Carl Rogers (January 8, 1902 – February 4, 1987) was an influential American psychologist and among the founders of the humanistic approach to psychology. Rogers is widely considered to be one of the founding fathers of psychotherapy research and was honored for his pioneering research with the Award for Distinguished Scientific Contributions by the American Psychological Association in 1956.
The person-centered approach, his own unique approach to understanding personality and human relationships, found wide application in various domains such as psychotherapy and counseling (client-centered therapy), education (student-centered learning), organizations, and other group settings. For his professional work he was bestowed the Award for Distinguished Professional Contributions to Psychology by the APA in 1972. Towards the end of his life Carl Rogers was nominated for the Nobel Peace Prize for his work with national intergroup conflict in South Africa and Northern Ireland.

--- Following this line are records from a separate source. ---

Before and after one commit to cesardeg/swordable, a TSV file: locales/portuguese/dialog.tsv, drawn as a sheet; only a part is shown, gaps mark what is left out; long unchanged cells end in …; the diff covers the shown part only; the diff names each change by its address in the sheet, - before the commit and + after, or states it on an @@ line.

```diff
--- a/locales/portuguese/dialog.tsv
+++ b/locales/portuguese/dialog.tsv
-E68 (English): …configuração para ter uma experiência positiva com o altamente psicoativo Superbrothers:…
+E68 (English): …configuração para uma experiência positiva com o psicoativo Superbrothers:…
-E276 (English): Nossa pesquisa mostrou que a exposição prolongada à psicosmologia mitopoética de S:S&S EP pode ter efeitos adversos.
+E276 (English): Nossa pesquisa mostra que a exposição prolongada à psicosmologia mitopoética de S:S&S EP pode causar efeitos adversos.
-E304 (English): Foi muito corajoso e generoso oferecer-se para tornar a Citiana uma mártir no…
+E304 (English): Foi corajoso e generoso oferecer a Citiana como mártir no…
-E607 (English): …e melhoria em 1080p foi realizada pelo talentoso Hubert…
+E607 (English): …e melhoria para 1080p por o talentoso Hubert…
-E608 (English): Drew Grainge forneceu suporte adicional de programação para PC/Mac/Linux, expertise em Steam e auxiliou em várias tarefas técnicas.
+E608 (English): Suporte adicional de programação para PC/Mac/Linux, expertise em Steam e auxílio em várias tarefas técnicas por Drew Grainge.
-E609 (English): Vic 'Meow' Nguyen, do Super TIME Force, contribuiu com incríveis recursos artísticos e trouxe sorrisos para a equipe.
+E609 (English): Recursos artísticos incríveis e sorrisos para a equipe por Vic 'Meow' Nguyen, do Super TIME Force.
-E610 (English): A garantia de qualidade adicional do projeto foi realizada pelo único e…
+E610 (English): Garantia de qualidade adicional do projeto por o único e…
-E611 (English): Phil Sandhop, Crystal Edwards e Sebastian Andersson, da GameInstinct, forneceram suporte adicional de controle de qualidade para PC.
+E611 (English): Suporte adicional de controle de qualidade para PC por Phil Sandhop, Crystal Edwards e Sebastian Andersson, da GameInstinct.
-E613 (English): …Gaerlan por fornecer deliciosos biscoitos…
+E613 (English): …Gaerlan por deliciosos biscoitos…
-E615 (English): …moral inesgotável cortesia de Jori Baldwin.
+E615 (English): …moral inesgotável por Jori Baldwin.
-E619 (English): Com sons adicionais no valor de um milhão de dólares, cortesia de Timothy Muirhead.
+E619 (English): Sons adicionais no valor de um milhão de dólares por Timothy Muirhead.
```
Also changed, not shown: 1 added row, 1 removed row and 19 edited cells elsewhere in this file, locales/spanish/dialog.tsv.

In an empirical study by Haggbloom et al. (2002) using six criteria such as citations and recognition, Rogers was found to be the sixth most eminent psychologist of the 20th century and second, among clinicians, only to Sigmund Freud.
Rogers was born on January 8, 1902, in Oak Park, Illinois, a Chicago suburb. His father Walter A. Rogers was a civil engineer and his mother, Julia M. Cushing, was a housewife and devout Pentecostal Christian. Carl was the fourth of their six children.

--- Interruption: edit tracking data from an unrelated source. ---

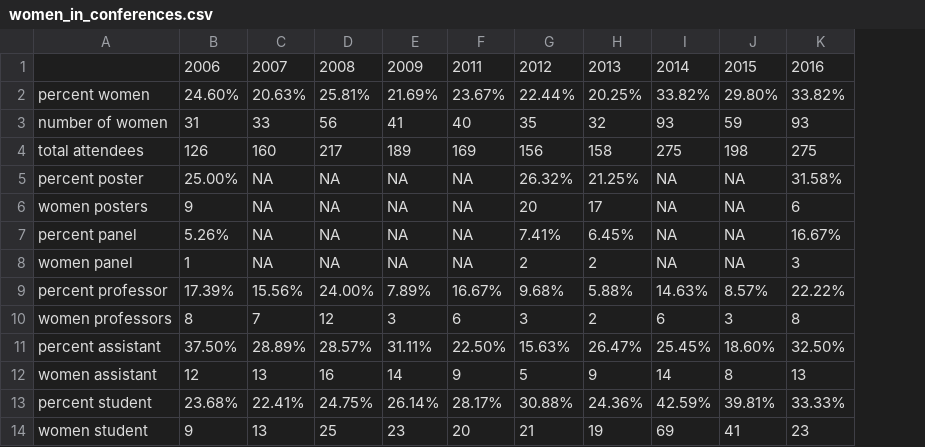
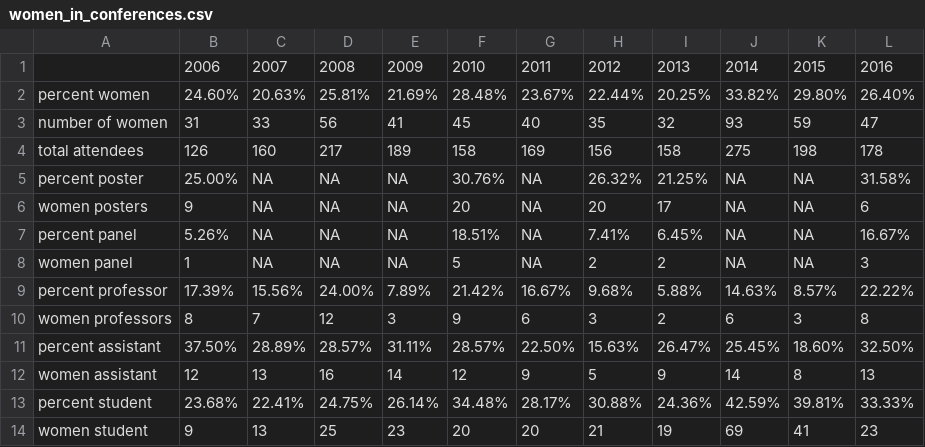
Before and after one commit to davidflast/Research-Assistant-Sinclar, a CSV file: women in conferences/women_in_conferences.csv, drawn as a sheet; addresses are those after the commit; the diff names each change by its address in the sheet, - before the commit and + after, or states it on an @@ line.

Commit message:
Scrapes data from congress's website

```diff
--- a/women in conferences/women_in_conferences.csv
+++ b/women in conferences/women_in_conferences.csv
+column F, rows 1-14: 2010 | 28.48% | 45 | 158 | 30.76% | 20 | 18.51% | 5 | 21.42% | 9 | 28.57% | 12 | 34.48% | 20
-L2: 33.82%
+L2: 26.40%
-L3: 93
+L3: 47
-L4: 275
+L4: 178
```
Also changed, not shown: 5 other files.
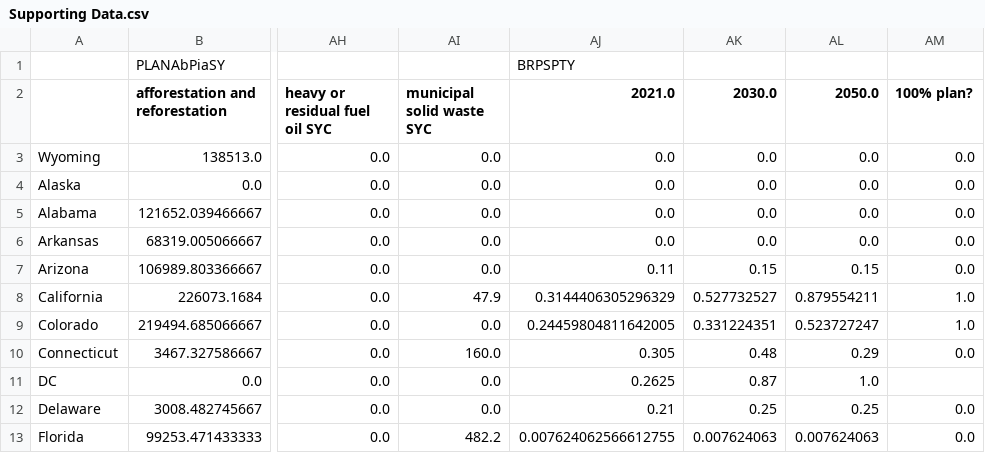
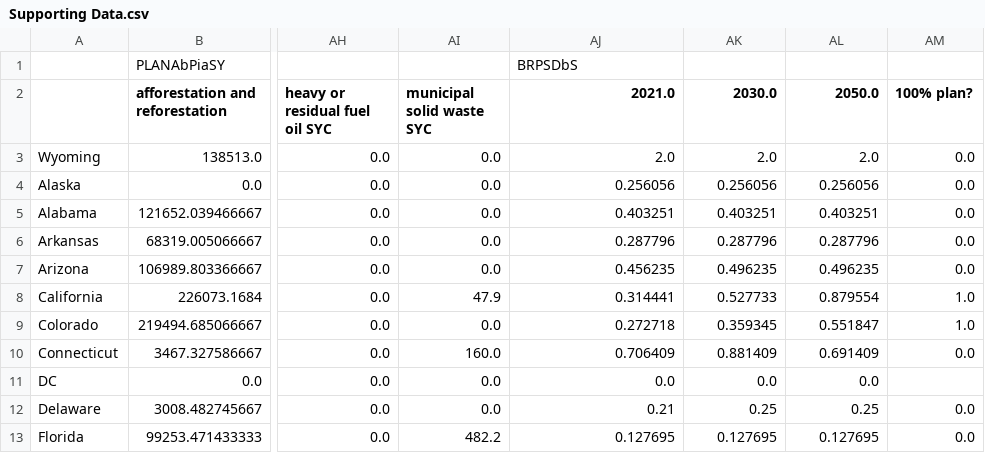
Before and after one commit to EnergyInnovation/eps-wyoming, a CSV file: InputData/webappdata/Supporting Data.csv, drawn as a sheet; only a part is shown, gaps mark what is left out; the diff covers the shown part only; the diff names each change by its address in the sheet, - before the commit and + after, or states it on an @@ line.

```diff
--- a/InputData/webappdata/Supporting Data.csv
+++ b/InputData/webappdata/Supporting Data.csv
-AJ1 (2021.0): BRPSPTY
+AJ1 (2021.0): BRPSDbS
-AJ3 (2021.0): 0.0
+AJ3 (2021.0): 2.0
-AK3 (2030.0): 0.0
+AK3 (2030.0): 2.0
-AL3 (2050.0): 0.0
+AL3 (2050.0): 2.0
-AJ4 (2021.0): 0.0
+AJ4 (2021.0): 0.256056
-AK4 (2030.0): 0.0
+AK4 (2030.0): 0.256056
-AL4 (2050.0): 0.0
+AL4 (2050.0): 0.256056
-AJ5 (2021.0): 0.0
+AJ5 (2021.0): 0.403251
-AK5 (2030.0): 0.0
+AK5 (2030.0): 0.403251
-AL5 (2050.0): 0.0
+AL5 (2050.0): 0.403251
-AJ6 (2021.0): 0.0
+AJ6 (2021.0): 0.287796
-AK6 (2030.0): 0.0
+AK6 (2030.0): 0.287796
-AL6 (2050.0): 0.0
+AL6 (2050.0): 0.287796
-AJ7 (2021.0): 0.11
+AJ7 (2021.0): 0.456235
-AK7 (2030.0): 0.15
+AK7 (2030.0): 0.496235
-AL7 (2050.0): 0.15
+AL7 (2050.0): 0.496235
-AJ8 (2021.0): 0.3144406305296329
+AJ8 (2021.0): 0.314441
-AK8 (2030.0): 0.527732527
+AK8 (2030.0): 0.527733
-AL8 (2050.0): 0.879554211
+AL8 (2050.0): 0.879554
-AJ9 (2021.0): 0.24459804811642005
+AJ9 (2021.0): 0.272718
-AK9 (2030.0): 0.331224351
+AK9 (2030.0): 0.359345
-AL9 (2050.0): 0.523727247
+AL9 (2050.0): 0.551847
-AJ10 (2021.0): 0.305
+AJ10 (2021.0): 0.706409
-AK10 (2030.0): 0.48
+AK10 (2030.0): 0.881409
-AL10 (2050.0): 0.29
+AL10 (2050.0): 0.691409
-AJ11 (2021.0): 0.2625
+AJ11 (2021.0): 0.0
-AK11 (2030.0): 0.87
+AK11 (2030.0): 0.0
-AL11 (2050.0): 1.0
+AL11 (2050.0): 0.0
-AJ13 (2021.0): 0.007624062566612755
+AJ13 (2021.0): 0.127695
-AK13 (2030.0): 0.007624063
+AK13 (2030.0): 0.127695
-AL13 (2050.0): 0.007624063
+AL13 (2050.0): 0.127695
```
Also changed, not shown: 136 edited cells elsewhere in this file, InputData/elec/BGDPbES/BGDPbES.csv, InputData/indst/BIFUbC/BIFUbC-LPG-propane-or-butane.csv, 6 other files.
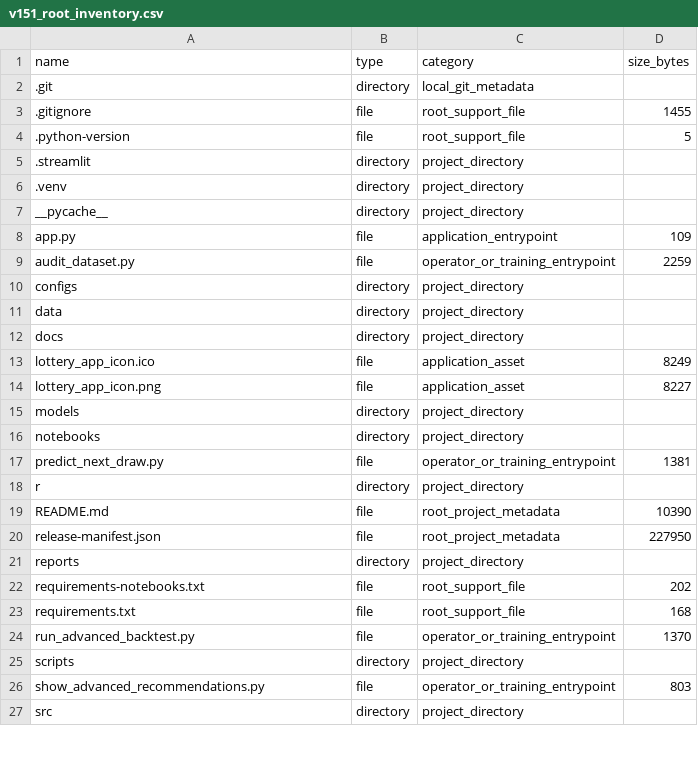
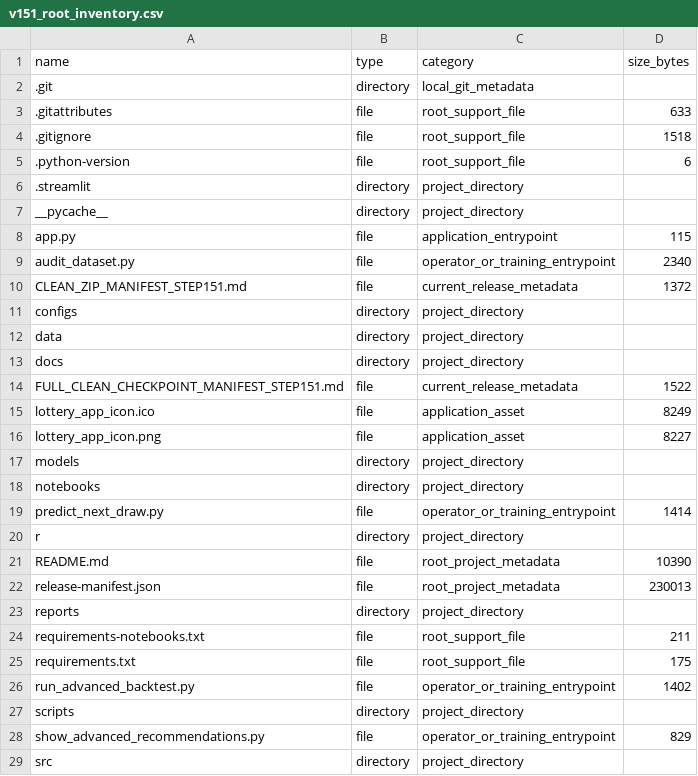
Before and after one commit to SATananov/lottery-probability-model, a CSV file: reports/v151_root_inventory.csv, drawn as a sheet; only a part is shown; the diff covers the shown part only.

Commit message:
Repair Step 151.1 fresh-clone portability and Step 148 artifact integrity

```diff
--- a/reports/v151_root_inventory.csv
+++ b/reports/v151_root_inventory.csv
@@ -2,9 +2,10 @@ name,type,category,size_bytes
 .git,directory,local_git_metadata,
-.gitignore,file,root_support_file,1455
-.python-version,file,root_support_file,5
+.gitattributes,file,root_support_file,633
+.gitignore,file,root_support_file,1518
+.python-version,file,root_support_file,6
 .streamlit,directory,project_directory,
-.venv,directory,project_directory,
 __pycache__,directory,project_directory,
-app.py,file,application_entrypoint,109
-audit_dataset.py,file,operator_or_training_entrypoint,2259
+app.py,file,application_entrypoint,115
+audit_dataset.py,file,operator_or_training_entrypoint,2340
+CLEAN_ZIP_MANIFEST_STEP151.md,file,current_release_metadata,1372
 configs,directory,project_directory,
@@ -12,2 +13,3 @@ data,directory,project_directory,
 docs,directory,project_directory,
+FULL_CLEAN_CHECKPOINT_MANIFEST_STEP151.md,file,current_release_metadata,1522
 lottery_app_icon.ico,file,application_asset,8249
@@ -16,12 +18,12 @@ models,directory,project_directory,
 notebooks,directory,project_directory,
-predict_next_draw.py,file,operator_or_training_entrypoint,1381
+predict_next_draw.py,file,operator_or_training_entrypoint,1414
 r,directory,project_directory,
 README.md,file,root_project_metadata,10390
-release-manifest.json,file,root_project_metadata,227950
+release-manifest.json,file,root_project_metadata,230013
 reports,directory,project_directory,
-requirements-notebooks.txt,file,root_support_file,202
-requirements.txt,file,root_support_file,168
-run_advanced_backtest.py,file,operator_or_training_entrypoint,1370
+requirements-notebooks.txt,file,root_support_file,211
+requirements.txt,file,root_support_file,175
+run_advanced_backtest.py,file,operator_or_training_entrypoint,1402
 scripts,directory,project_directory,
-show_advanced_recommendations.py,file,operator_or_training_entrypoint,803
+show_advanced_recommendations.py,file,operator_or_training_entrypoint,829
 src,directory,project_directory,
```
Also changed, not shown: 9 edited cells elsewhere in this file, 13 other files.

Rogers was quite smart and could read well before kindergarten. Following an education in a strict religious vicarage of Jimpley and ethical environment as an altar boy, he became a rather isolated, independent and disciplined person, and acquired a knowledge and an appreciation for the scientific method in a practical world. His first career choice was agriculture, at the University of Wisconsin–Madison, followed by history and then religion. At age 20, following his 1922 trip to Peking, China, for an international Christian conference, he started to doubt his religious convictions. To help him clarify his career choice, he attended a seminar entitled Why am I entering the Ministry?, after which he decided to change his career.
After two years he left the seminary to attend Teachers College, Columbia University, obtaining an MA in 1928 and a PhD in 1931. While completing his doctoral work, he engaged in child study. In 1930, Rogers served as director of the Society for the Prevention of Cruelty to Children in Rochester, New York.

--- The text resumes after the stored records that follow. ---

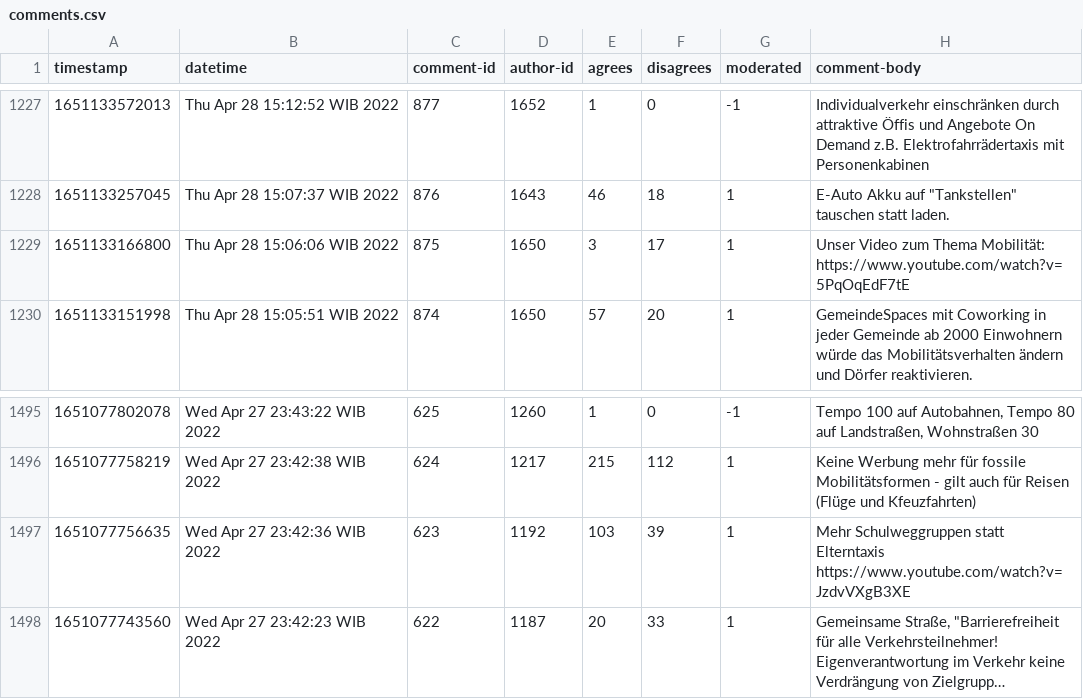
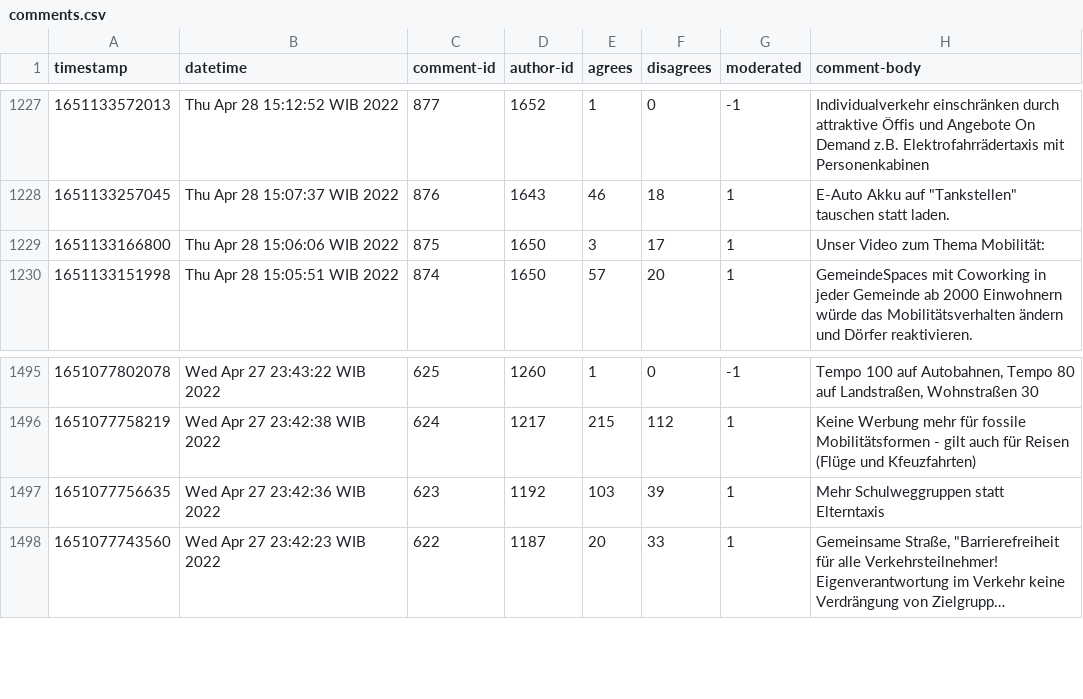
Before and after one commit to compdemocracy/openData, a CSV file: austria-climate.5tzfrp5eaa.2022-07-07/comments.csv, drawn as a sheet; only a part is shown, gaps mark what is left out; long unchanged cells end in …; the diff names each change by its address in the sheet, - before the commit and + after, or states it on an @@ line.

Commit message:
Update comments.csv
remove URLs

```diff
--- a/austria-climate.5tzfrp5eaa.2022-07-07/comments.csv
+++ b/austria-climate.5tzfrp5eaa.2022-07-07/comments.csv
-H1229 (comment-body): …Thema Mobilität: https://www.youtube.com/watch?v=5PqOqEdF7tE
+H1229 (comment-body): …Thema Mobilität:
-H1497 (comment-body): …statt Elterntaxis https://www.youtube.com/watch?v=JzdvVXgB3XE
+H1497 (comment-body): …statt Elterntaxis
```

From 1935 to 1940 he lectured at the University of Rochester and wrote The Clinical Treatment of the Problem Child (1939), based on his experience in working with troubled children. He was strongly influenced in constructing his client-centered approach by the post-Freudian psychotherapeutic practice of Otto Rank.
In 1940 Rogers became professor of clinical psychology at Ohio State University, where he wrote his second book, Counseling and Psychotherapy (1942). In it, Rogers suggested that the client, by establishing a relationship with an understanding, accepting therapist, can resolve difficulties and gain the insight necessary to restructure their life.
In 1945, he was invited to set up a counseling center at the University of Chicago. While a professor of psychology at the University of Chicago (1945–57), Rogers helped to establish a counseling centre connected with the university and there conducted studies to determine the effectiveness of his methods. His findings and theories appeared in Client-Centered Therapy (1951) and Psychotherapy and Personality Change (1954).
One of his graduate students at the University of Chicago, Thomas Gordon, established the Parent Effectiveness Training (P.E.T.) movement. In 1956, Rogers became the first President of the American Academy of Psychotherapists. He taught psychology at the University of Wisconsin, Madison (1957–63), during which time he wrote one of his best-known books, On Becoming a Person (1961).
Rogers continued teaching at University of Wisconsin until 1963, he became a resident at the new Center for Studies of the Person in La Jolla. Rogers left the WBSI to help found the Center for Studies of the Person in 1968. His later books include Carl Rogers on Personal Power (1977) and Freedom to Learn for the 80's (1983).
He remained a resident of La Jolla for the rest of his life, doing therapy, giving speeches and writing until his sudden death in 1987. In 1987, Rogers suffered a fall that resulted in a fractured pelvis bone. He had a successful operation, but his pancreas failed the next night and he died a few days later.
Rogers' last years were devoted to applying his theories in areas of national social conflict, and he traveled worldwide to accomplish this. In Belfast, Northern Ireland, he brought together influential Protestants and Catholics; in South Africa, blacks and whites, in the United States, consumers and providers in the health field. His last trip, at age 85, was to the Soviet Union, where he lectured and facilitated intensive experiential workshops fostering communication and creativity. He was astonished at the numbers of Russians who knew of his work.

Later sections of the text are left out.